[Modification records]
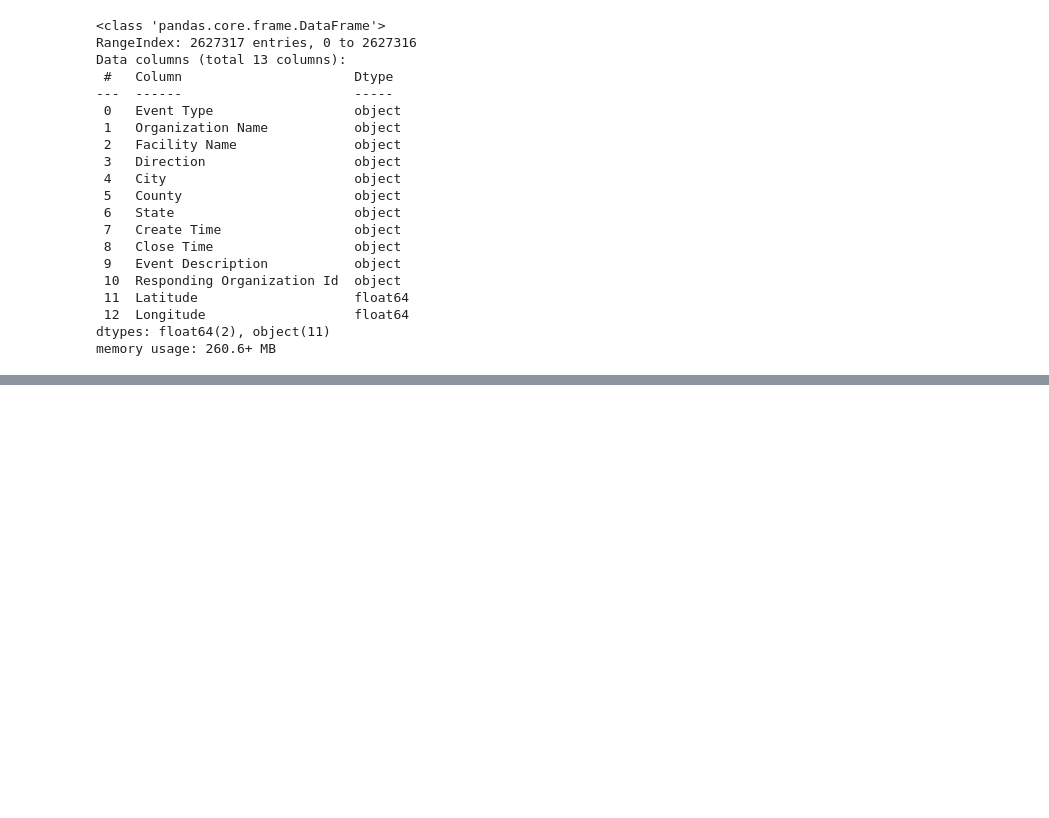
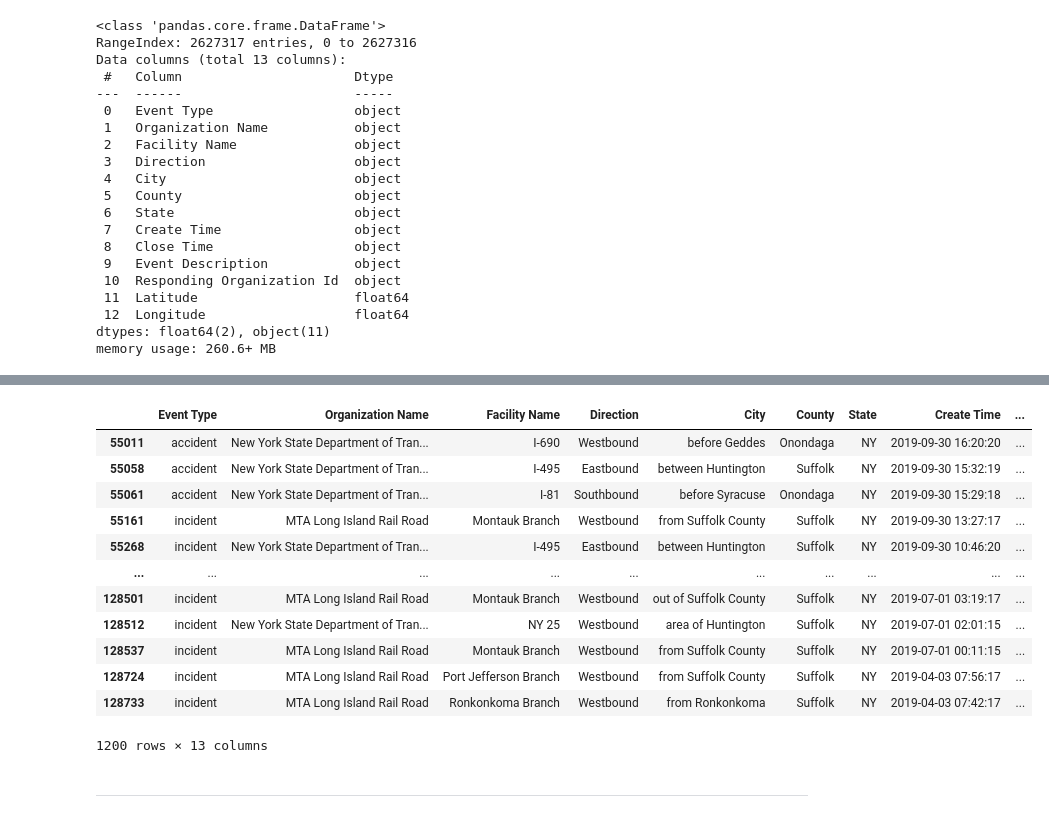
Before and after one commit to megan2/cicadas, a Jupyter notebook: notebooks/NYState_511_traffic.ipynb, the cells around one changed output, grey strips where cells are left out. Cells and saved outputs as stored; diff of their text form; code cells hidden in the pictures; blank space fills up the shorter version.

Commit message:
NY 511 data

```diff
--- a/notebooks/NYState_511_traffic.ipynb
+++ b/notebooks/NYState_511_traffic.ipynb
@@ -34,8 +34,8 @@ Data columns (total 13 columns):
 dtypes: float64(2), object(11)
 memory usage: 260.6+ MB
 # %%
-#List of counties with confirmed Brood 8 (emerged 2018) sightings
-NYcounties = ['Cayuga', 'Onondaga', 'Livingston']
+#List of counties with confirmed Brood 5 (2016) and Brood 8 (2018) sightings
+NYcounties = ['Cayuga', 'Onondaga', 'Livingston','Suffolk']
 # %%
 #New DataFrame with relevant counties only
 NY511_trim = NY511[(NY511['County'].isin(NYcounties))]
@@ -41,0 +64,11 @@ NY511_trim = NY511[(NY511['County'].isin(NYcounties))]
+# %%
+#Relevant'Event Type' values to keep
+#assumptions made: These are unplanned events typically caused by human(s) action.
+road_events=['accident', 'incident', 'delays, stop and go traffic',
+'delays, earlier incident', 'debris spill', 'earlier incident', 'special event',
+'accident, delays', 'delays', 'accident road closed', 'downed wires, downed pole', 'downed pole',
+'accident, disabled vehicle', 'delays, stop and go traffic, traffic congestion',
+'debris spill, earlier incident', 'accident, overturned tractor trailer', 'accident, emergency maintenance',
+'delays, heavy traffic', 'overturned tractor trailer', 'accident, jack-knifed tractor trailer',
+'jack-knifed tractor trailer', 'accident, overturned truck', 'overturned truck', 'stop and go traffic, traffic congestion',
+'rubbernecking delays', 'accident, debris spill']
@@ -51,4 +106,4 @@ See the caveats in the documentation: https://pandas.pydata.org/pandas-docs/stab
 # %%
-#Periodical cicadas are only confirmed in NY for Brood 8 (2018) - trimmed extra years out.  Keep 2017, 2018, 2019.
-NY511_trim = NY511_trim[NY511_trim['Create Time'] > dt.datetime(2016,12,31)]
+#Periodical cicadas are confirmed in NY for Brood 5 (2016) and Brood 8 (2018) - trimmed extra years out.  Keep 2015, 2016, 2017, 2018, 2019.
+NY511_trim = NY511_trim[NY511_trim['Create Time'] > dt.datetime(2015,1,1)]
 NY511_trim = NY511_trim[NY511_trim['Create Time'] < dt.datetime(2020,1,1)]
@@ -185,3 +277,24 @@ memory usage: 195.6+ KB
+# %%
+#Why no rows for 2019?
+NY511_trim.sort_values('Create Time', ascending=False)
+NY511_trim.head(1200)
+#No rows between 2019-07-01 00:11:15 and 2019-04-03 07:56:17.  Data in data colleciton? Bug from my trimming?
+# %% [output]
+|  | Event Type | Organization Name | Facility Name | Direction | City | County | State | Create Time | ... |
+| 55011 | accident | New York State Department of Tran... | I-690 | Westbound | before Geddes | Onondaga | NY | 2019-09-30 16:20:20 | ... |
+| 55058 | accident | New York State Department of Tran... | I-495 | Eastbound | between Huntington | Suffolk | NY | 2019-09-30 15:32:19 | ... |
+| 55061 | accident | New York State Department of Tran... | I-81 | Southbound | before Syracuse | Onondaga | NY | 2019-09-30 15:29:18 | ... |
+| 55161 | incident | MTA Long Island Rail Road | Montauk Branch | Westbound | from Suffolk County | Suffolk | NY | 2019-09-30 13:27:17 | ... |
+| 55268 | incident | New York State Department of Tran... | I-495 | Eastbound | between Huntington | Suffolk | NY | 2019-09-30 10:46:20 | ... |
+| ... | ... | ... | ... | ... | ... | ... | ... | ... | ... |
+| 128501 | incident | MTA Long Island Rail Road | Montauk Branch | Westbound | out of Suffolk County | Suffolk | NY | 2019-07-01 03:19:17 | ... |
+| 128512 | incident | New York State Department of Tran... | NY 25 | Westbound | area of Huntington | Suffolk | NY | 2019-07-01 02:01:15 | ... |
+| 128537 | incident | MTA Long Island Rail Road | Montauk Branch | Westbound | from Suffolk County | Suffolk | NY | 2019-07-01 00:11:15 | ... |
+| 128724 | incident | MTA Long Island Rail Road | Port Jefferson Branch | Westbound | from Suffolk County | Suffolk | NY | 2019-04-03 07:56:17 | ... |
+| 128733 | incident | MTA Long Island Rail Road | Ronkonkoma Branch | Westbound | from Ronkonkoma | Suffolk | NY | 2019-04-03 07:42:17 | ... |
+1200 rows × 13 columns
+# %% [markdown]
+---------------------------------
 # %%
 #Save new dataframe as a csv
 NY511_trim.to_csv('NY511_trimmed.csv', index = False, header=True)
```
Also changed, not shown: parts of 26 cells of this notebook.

# [TO DO]
Would you show every line in the data above that contains the string "List"?

# [WRITTEN SOLUTION]
-#List of counties with confirmed Brood 8 (emerged 2018) sightings
+#List of counties with confirmed Brood 5 (2016) and Brood 8 (2018) sightings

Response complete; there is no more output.